Another box contained miscellaneous items collected over time. Of particular interest was a button and pin collection featuring space missions, scientific organizations, and global concerns.
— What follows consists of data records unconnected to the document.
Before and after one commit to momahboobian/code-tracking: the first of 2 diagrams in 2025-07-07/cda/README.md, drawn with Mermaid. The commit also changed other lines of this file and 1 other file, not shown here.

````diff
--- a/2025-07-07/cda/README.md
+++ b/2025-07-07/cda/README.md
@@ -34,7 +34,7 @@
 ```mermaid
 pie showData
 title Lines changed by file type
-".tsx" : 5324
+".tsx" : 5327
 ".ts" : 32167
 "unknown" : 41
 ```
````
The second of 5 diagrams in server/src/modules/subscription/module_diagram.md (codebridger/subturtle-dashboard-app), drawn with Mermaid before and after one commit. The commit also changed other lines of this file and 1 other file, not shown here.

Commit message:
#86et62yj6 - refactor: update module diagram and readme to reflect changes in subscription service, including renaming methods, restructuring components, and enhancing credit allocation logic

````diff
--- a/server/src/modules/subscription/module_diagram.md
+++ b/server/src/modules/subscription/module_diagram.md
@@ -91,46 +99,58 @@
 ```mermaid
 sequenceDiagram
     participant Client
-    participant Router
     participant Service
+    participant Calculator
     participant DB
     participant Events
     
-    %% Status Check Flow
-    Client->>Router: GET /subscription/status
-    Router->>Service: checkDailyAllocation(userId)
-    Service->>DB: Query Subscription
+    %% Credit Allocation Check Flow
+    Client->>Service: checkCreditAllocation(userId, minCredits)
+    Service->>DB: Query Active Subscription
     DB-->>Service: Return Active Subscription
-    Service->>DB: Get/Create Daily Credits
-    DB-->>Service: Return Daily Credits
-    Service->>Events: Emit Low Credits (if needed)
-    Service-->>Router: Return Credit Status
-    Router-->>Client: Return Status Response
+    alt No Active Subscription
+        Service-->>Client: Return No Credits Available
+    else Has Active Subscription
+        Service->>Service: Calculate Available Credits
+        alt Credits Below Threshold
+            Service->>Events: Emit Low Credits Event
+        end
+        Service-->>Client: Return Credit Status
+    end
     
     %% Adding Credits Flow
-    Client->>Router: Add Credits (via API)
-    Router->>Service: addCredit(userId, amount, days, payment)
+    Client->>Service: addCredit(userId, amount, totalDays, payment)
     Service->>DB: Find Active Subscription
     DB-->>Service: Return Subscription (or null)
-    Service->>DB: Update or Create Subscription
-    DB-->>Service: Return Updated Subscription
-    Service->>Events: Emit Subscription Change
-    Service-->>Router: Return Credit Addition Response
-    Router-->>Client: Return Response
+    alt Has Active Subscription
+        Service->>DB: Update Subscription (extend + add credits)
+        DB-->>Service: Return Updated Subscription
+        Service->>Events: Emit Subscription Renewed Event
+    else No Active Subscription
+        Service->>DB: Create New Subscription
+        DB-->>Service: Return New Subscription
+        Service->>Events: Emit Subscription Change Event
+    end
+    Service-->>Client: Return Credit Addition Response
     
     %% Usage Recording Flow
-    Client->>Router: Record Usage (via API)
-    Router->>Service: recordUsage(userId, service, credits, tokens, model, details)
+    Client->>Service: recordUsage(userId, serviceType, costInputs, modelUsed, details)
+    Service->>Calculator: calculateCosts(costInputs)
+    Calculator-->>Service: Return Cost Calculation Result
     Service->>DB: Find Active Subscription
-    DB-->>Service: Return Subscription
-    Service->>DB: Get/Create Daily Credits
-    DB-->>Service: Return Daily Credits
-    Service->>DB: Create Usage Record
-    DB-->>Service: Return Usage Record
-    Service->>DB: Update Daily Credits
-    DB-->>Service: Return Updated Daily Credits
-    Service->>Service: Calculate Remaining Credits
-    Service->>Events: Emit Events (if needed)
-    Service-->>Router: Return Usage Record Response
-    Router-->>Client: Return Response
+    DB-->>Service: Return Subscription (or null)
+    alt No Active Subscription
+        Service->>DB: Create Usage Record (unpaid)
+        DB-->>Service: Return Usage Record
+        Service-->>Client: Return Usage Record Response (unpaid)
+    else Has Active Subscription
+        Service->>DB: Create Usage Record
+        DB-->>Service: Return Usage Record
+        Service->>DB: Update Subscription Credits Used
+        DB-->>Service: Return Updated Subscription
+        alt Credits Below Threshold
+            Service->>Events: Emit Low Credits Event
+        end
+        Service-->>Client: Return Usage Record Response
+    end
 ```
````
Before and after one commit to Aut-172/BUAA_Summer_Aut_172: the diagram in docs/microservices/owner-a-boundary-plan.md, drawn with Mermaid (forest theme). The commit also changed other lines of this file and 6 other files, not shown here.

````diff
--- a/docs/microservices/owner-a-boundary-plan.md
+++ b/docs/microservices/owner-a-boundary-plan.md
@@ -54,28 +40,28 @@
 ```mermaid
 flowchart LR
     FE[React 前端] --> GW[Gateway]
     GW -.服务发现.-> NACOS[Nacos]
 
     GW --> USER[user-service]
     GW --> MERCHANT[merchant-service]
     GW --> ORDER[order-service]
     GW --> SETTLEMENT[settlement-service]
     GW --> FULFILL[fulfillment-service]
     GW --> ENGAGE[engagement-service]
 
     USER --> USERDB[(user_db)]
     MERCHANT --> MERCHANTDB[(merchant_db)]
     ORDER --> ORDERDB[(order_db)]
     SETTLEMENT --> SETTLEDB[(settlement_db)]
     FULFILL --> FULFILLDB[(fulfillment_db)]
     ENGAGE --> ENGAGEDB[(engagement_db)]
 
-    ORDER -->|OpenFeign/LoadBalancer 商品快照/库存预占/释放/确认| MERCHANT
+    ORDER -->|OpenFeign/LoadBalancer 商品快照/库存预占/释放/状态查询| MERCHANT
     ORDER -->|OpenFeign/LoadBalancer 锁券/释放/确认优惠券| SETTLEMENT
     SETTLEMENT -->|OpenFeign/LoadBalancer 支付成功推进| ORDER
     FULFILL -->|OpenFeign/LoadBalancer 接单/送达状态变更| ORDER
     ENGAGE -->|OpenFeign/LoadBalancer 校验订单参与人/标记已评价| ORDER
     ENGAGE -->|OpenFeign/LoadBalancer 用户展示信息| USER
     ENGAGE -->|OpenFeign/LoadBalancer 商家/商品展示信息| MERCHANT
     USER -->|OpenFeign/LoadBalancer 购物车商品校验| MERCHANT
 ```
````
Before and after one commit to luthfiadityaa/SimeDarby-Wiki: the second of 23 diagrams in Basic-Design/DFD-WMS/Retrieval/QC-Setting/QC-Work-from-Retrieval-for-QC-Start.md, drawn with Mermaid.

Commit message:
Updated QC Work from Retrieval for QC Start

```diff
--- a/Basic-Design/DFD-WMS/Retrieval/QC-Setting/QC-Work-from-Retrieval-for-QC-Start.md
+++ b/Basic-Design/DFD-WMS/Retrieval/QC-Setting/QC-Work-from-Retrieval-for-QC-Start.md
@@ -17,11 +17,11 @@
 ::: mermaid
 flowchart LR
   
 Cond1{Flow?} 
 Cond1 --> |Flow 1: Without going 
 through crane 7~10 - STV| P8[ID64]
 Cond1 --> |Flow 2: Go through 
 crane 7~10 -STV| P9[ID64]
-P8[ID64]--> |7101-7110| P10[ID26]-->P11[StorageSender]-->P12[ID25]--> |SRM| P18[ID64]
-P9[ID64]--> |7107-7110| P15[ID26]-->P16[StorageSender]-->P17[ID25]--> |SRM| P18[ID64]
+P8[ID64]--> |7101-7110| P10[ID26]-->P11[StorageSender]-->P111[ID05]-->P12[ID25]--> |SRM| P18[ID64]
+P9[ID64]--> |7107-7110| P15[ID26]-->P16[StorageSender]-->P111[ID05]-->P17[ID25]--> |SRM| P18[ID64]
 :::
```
Carl Sagan’s work to bring Soviet and American scientists and engineers together is also evident in the many Russian pins included in this collection.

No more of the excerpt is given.